A class action lawsuit filed Thursday alleges the Illinois Department of Children & Family Services has “willfully and wrongly” left scores of children in its care in juvenile jails up to weeks or months after they were ordered to be released.
The federal lawsuit alleges that rather than housing these children in appropriate settings, DCFS has allowed them to remain locked in juvenile jails without access to proper educational, medical and mental health supports.
“Every child who’s been in DCFS custody has had some trauma in their life at some point in time,” Russell Ainsworth, an attorney with Loevy & Lovey, which filed the suit, said during a press conference Thursday. “These are our most vulnerable children. DCFS has known about this problem for years, but refuses to do anything about it.”
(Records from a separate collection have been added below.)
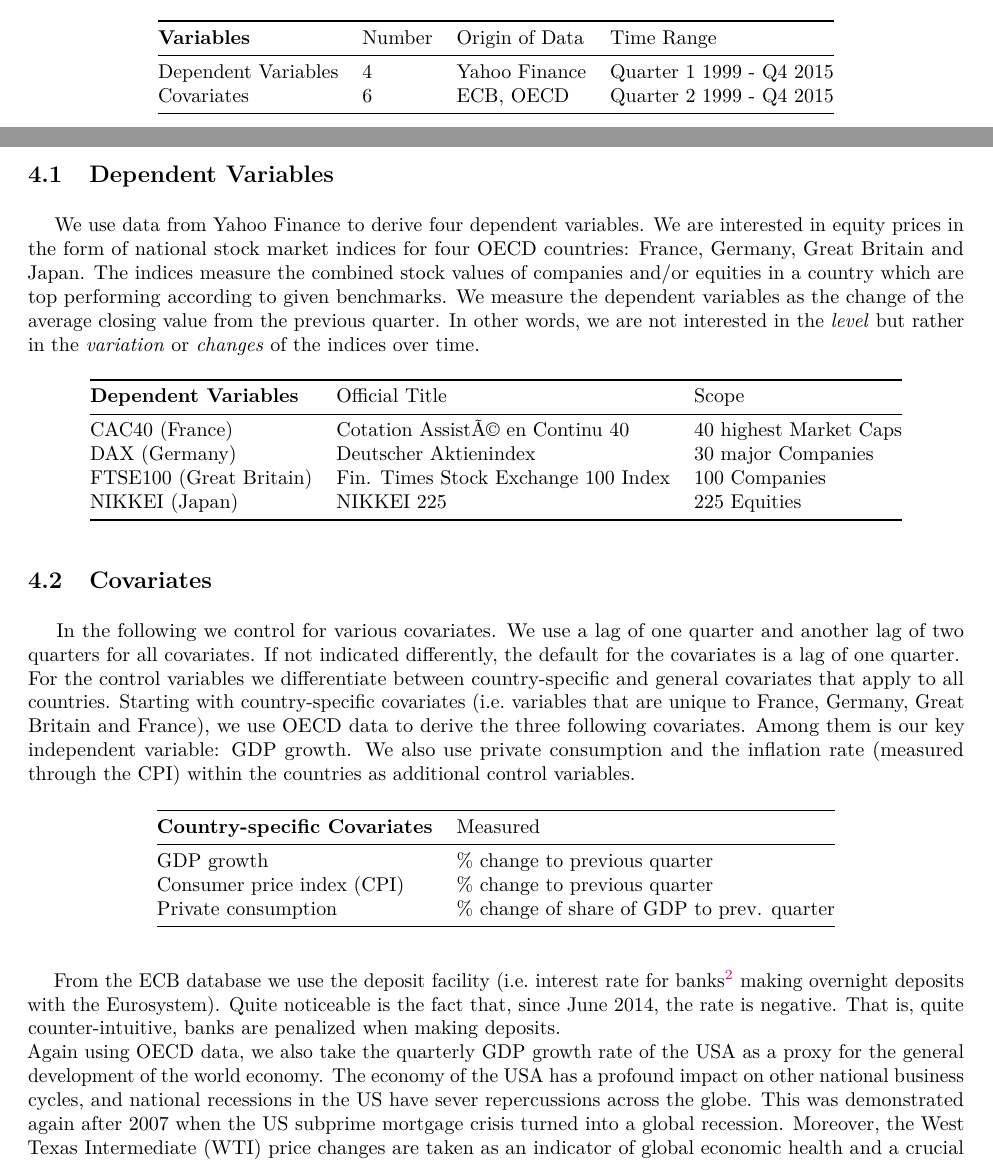
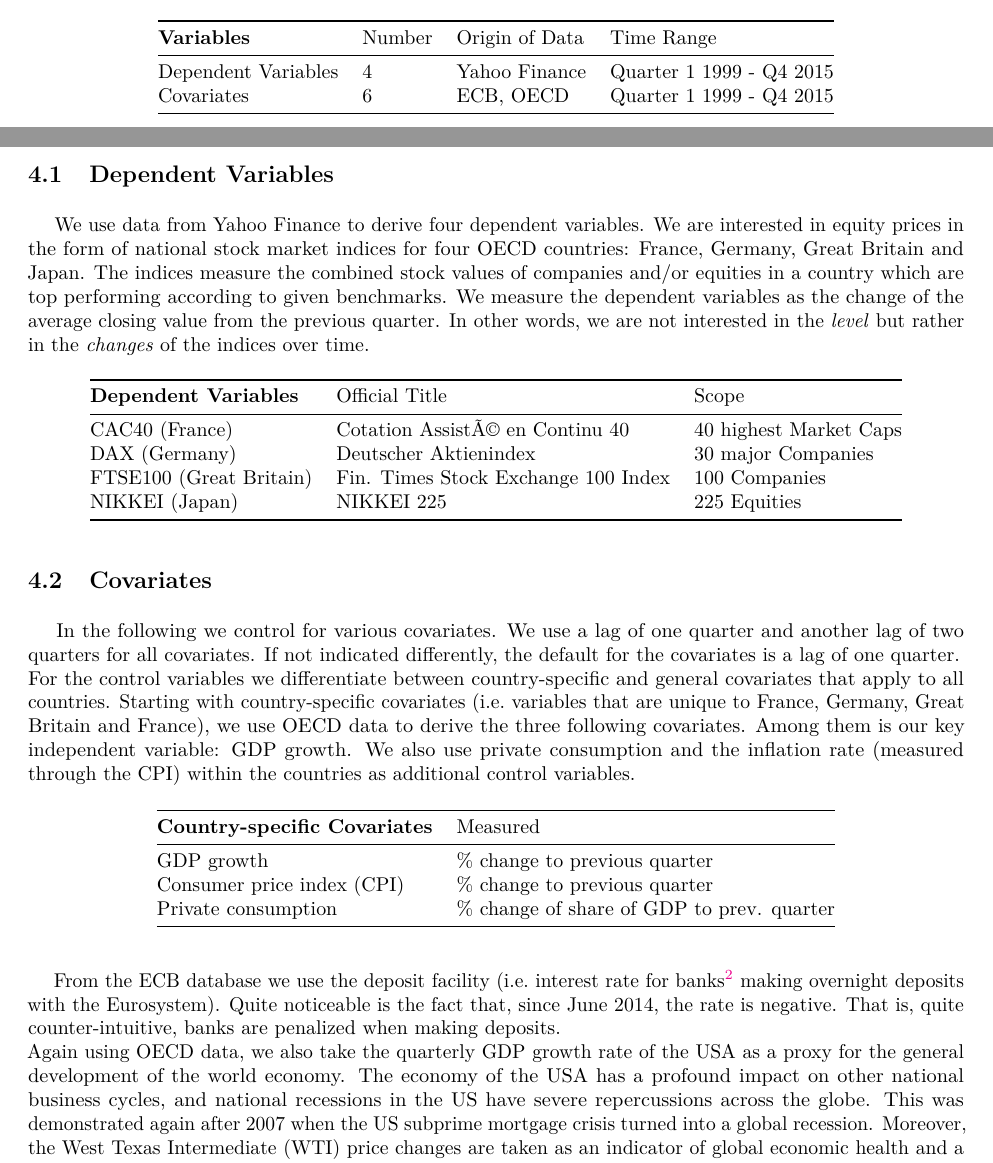
Before and after one commit to LukasMueller89/FinalPaper, an R Markdown document (FinalPaper_Data/FinalPaper.Rmd): two parts of pages 4 and 5 of 21, joined at a grey line, cut so that both start at the same text. The pictures show the output file FinalPaper_Data/FinalPaper.pdf that the author committed with the source.

Commit message:
typo corrected

```diff
--- a/FinalPaper_Data/FinalPaper.Rmd
+++ b/FinalPaper_Data/FinalPaper.Rmd
@@ -82,12 +82,12 @@ In the second, more narrow step, we focus on the relationsship between GDP growt
 | **Variables**       | Number | Origin of Data | Time Range               |
 |---------------------|--------|----------------|--------------------------|
 | Dependent Variables | 4      | Yahoo Finance  | Quarter 1 1999 - Q4 2015 |
-| Covariates          | 6      | ECB, OECD      | Quarter 2 1999 - Q4 2015 |
+| Covariates          | 6      | ECB, OECD      | Quarter 1 1999 - Q4 2015 |
 
 
 ## Dependent Variables
 
-&nbsp;&nbsp;&nbsp;&nbsp;We use data from Yahoo Finance to derive four dependent variables. We are interested in equity prices in the form of national stock market indices for four OECD countries: France, Germany, Great Britain and Japan. The indices measure the combined stock values of companies and/or equities in a country which are top performing according to given benchmarks. We measure the dependent variables as the change of the average closing value from the previous quarter. In other words, we are not interested in the *level* but rather in the *variation* or *changes* of the indices over time.
+&nbsp;&nbsp;&nbsp;&nbsp;We use data from Yahoo Finance to derive four dependent variables. We are interested in equity prices in the form of national stock market indices for four OECD countries: France, Germany, Great Britain and Japan. The indices measure the combined stock values of companies and/or equities in a country which are top performing according to given benchmarks. We measure the dependent variables as the change of the average closing value from the previous quarter. In other words, we are not interested in the *level* but rather in the *changes* of the indices over time.
 
 **Dependent Variables**   | Official Title                      | Scope
  ------------------------- | -------------------------------- | -------------
@@ -108,7 +108,7 @@ In the second, more narrow step, we focus on the relationsship between GDP growt
 | Private consumption             | % change of share of GDP to prev. quarter |
 
 &nbsp;&nbsp;&nbsp;&nbsp;From the ECB database we use the deposit facility (i.e. interest rate for banks^[We rakishly use the term "banks" for this paper. While "Financial Institutions" would be more appropriate to apply, we dare to continue with "banks" for reasons of simplicity.] making overnight deposits with the Eurosystem). Quite noticeable is the fact that, since June 2014, the rate is negative. That is, quite counter-intuitive, banks are penalized when making deposits.\newline
-&nbsp;&nbsp;&nbsp;&nbsp;Again using OECD data, we also take the quarterly GDP growth rate of the USA as a proxy for the general development of the world economy. The economy of the USA has a profound impact on other national business cycles, and national recessions in the US have sever repercussions across the globe. This was demonstrated again after 2007 when the US subprime mortgage crisis turned into a global recession. Moreover, the West Texas Intermediate (WTI) price changes are taken as an indicator of global economic health and a crucial determinant of economic growth.
+&nbsp;&nbsp;&nbsp;&nbsp;Again using OECD data, we also take the quarterly GDP growth rate of the USA as a proxy for the general development of the world economy. The economy of the USA has a profound impact on other national business cycles, and national recessions in the US have severe repercussions across the globe. This was demonstrated again after 2007 when the US subprime mortgage crisis turned into a global recession. Moreover, the West Texas Intermediate (WTI) price changes are taken as an indicator of global economic health and a crucial determinant of economic growth.
 
 | **Covariates**        | Measured                                 |
 |-----------------------|------------------------------------------|
```
Also changed, not shown: FinalPaper_Data/FinalPaper.pdf, FinalPaper_Data/FinalPaper.Rmd (6 more changed lines).
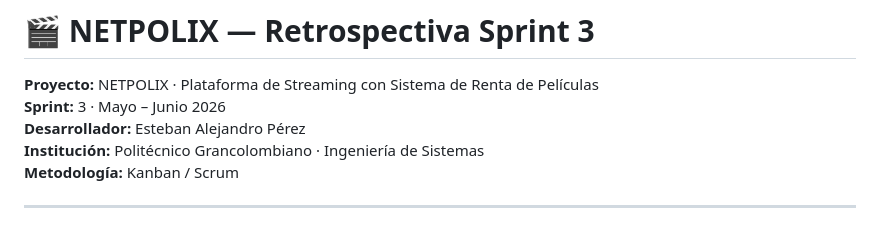
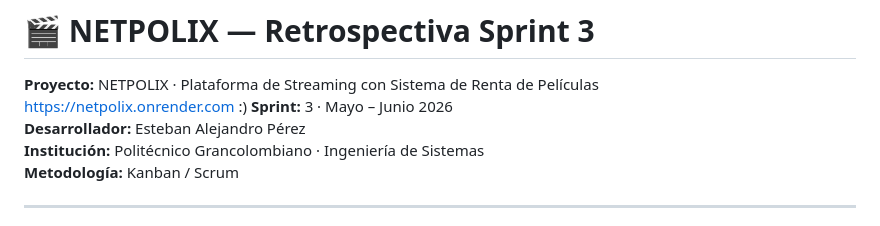
Before and after one commit to motassss/NETPOLIX, a Markdown page: README.md, the part around the change. GitHub-like rendering.

Commit message:
Retrospectiva.

```diff
--- a/README.md
+++ b/README.md
@@ -1,6 +1,7 @@
 # 🎬 NETPOLIX — Retrospectiva Sprint 3
 
 **Proyecto:** NETPOLIX · Plataforma de Streaming con Sistema de Renta de Películas
+https://netpolix.onrender.com :)
 **Sprint:** 3 · Mayo – Junio 2026
 **Desarrollador:** Esteban Alejandro Pérez
 **Institución:** Politécnico Grancolombiano · Ingeniería de Sistemas
```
According to the lawsuit, at some point each of the children in this class action were in the care of DCFS and were placed in a juvenile jail. But after a court ordered the children to be released to their guardian under what’s called a “release upon request” (RUR), DCFS allegedly “failed to place these children in a safe and appropriate environment, instead causing them to remain wrongfully incarcerated.”
By doing so, the department caused damage to these children that was “tremendous and undeniable,” their attorneys alleged.
“These children are isolated from loved ones and support systems,” the attorneys wrote in the lawsuit. “They are deprived of the everyday joys, experiences, and opportunities of childhood. Indeed, children incarcerated in juvenile jail are confined to their cells for the majority of the day, have limited opportunities to exercise, and are exposed to unnecessary violence and dangers.”
The suit alleges that in 2021 there were more than 80 children who were incarcerated despite RUR orders for their release. On average, that incarceration lasted more than 40 days, according to Cook County Public Guardian Charles Golbert.
According to Ainsworth, the solution is a simple one: DCFS needs to use its resources to find more homes for children, but the department instead “refuses” to find proper placements.
DCFS spokesperson Bill McCaffrey said the department works as quickly as it can to place children in appropriate and safe settings.
“Of course, we can only place youth where we have availability that meets their needs, which is why the department is also working to expand the capacity that was hollowed out under previous administrations,” he said in a statement. “Thanks to this work, in recent years we have made progress in reducing the number of youth who remain in the justice system past the date they are allowed to be released and we are deeply committed to continued progress.”
In one case highlited in the lawsuit, a juvenile referred to only as John — who suffers from “several mental health diagnoses” — was jailed at the Cook County Juvenile Temporary Detention Center for more than five months across 2021 and 2022. While there, he was allegedly unable to receive necessary educational services or mental health care during his incarceration.
Another juvenile, Jordan, was incarcerated on four separate occasions despite an RUR order, when he was as young as 13, the lawsuit states. This was allegedly “extremely harmful to him,” as he was unable to receive assessments and evaluations necessary under his individualized education program.
Janiah Caine, an 18-year-old who said she was previously held at a juvenile jail facility multiple times, said she missed her grandmother’s funeral because she was unable to be properly released.
“It feels like nobody cares about you, and they were the people supposed to get me out of a bad situation, but put me in another bad situation,” she said Thursday. “I just hope that other kids that are going through this don’t have to go through this no more.”